Activity → In the entries below, find each line with the word "reads" and return it.

Data shown →

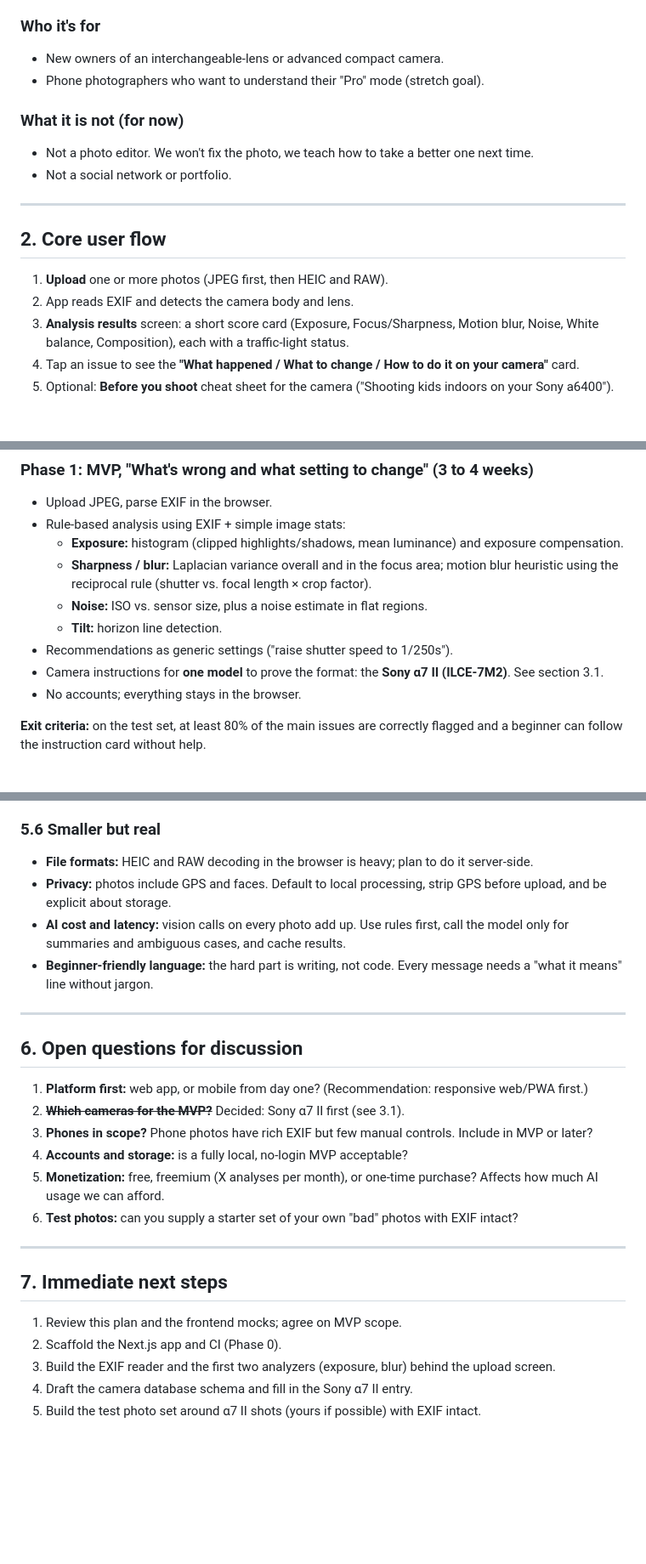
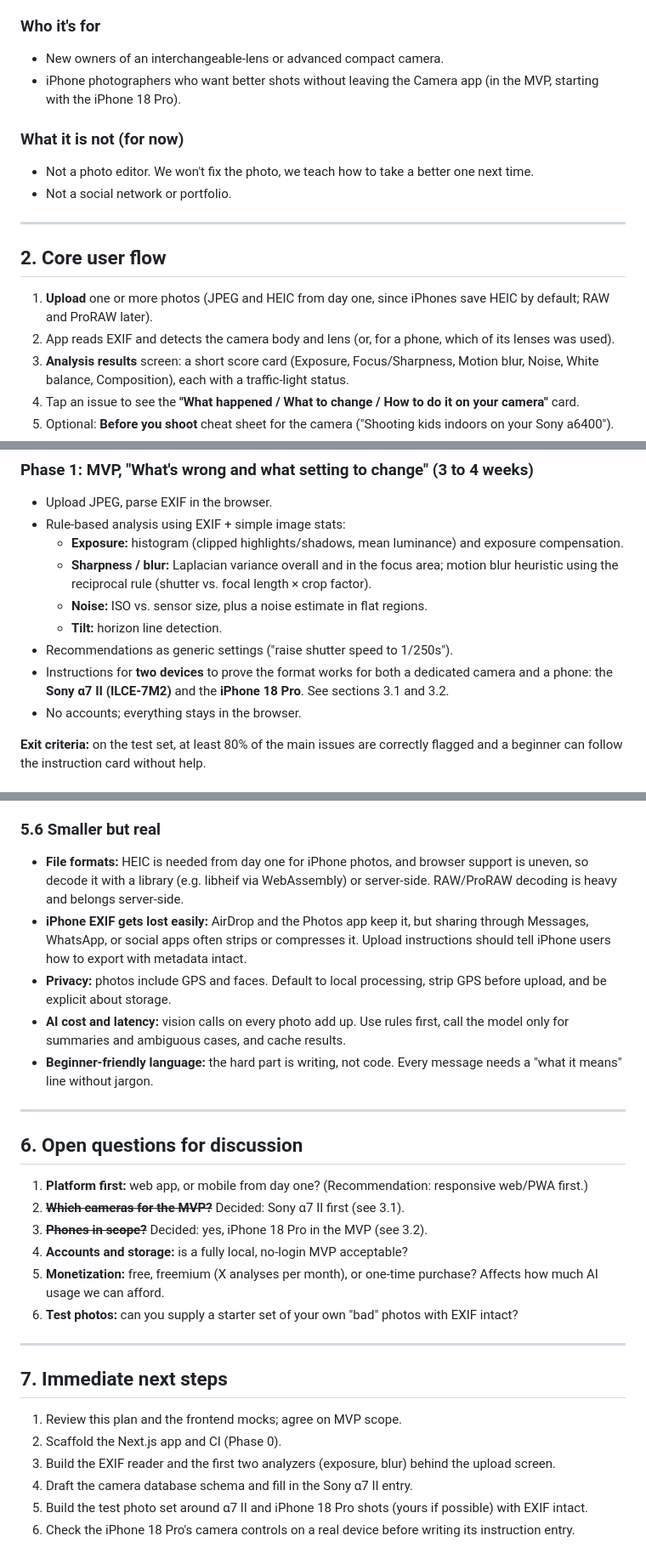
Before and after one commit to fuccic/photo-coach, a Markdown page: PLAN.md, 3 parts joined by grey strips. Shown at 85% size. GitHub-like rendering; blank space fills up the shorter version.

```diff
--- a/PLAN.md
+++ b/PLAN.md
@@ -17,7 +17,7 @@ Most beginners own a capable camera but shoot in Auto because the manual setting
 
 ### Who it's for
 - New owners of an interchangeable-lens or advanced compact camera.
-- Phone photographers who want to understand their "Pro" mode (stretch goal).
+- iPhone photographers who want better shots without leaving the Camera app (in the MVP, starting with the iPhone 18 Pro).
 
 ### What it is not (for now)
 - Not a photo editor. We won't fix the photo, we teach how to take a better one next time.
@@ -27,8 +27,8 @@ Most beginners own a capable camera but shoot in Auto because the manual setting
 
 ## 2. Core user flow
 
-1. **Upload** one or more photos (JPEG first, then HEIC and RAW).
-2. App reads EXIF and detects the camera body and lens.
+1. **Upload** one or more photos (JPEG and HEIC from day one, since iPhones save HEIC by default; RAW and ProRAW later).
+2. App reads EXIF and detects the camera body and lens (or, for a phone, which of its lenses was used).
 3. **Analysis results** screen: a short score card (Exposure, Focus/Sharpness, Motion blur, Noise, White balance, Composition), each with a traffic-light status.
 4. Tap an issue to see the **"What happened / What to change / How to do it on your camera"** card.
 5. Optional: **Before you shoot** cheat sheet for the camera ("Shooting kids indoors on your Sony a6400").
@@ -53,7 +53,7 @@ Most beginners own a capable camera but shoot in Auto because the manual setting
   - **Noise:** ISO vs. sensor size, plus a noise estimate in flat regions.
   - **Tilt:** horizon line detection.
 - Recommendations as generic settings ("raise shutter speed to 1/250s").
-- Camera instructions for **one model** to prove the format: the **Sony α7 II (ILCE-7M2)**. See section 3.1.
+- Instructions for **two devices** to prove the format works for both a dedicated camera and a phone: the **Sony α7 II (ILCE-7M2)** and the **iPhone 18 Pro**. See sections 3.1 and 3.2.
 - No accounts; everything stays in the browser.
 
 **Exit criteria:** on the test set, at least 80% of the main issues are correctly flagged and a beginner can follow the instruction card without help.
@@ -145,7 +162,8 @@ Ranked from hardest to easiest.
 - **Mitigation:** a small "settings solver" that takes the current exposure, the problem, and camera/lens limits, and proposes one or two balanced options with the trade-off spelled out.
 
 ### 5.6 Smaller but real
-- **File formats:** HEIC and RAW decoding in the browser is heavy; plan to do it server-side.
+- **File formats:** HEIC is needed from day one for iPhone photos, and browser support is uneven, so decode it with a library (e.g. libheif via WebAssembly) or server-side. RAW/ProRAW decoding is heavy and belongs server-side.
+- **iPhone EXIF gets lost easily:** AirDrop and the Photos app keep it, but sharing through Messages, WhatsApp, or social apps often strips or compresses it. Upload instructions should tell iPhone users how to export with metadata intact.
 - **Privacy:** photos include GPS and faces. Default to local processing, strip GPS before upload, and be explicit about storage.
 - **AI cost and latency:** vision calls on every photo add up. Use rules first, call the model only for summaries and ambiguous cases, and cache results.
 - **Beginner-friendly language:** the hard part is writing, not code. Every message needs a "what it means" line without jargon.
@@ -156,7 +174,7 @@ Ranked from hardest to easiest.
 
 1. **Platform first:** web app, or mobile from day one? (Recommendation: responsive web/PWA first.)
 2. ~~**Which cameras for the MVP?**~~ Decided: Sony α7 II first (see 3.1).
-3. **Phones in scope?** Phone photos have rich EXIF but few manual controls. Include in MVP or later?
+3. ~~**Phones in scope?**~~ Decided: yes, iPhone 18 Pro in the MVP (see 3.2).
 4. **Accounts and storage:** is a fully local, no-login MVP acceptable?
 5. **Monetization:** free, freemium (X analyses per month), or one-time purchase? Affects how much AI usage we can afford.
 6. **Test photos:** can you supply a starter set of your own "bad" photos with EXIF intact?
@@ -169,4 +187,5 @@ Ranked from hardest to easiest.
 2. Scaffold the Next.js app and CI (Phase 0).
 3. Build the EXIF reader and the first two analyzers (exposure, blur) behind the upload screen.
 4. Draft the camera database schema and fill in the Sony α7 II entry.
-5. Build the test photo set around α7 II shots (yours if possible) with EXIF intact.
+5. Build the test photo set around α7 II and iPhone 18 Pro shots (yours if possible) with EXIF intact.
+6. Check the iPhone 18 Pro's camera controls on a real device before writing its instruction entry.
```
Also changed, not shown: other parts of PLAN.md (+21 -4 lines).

Finished task →
-2. App reads EXIF and detects the camera body and lens.
+2. App reads EXIF and detects the camera body and lens (or, for a phone, which of its lenses was used).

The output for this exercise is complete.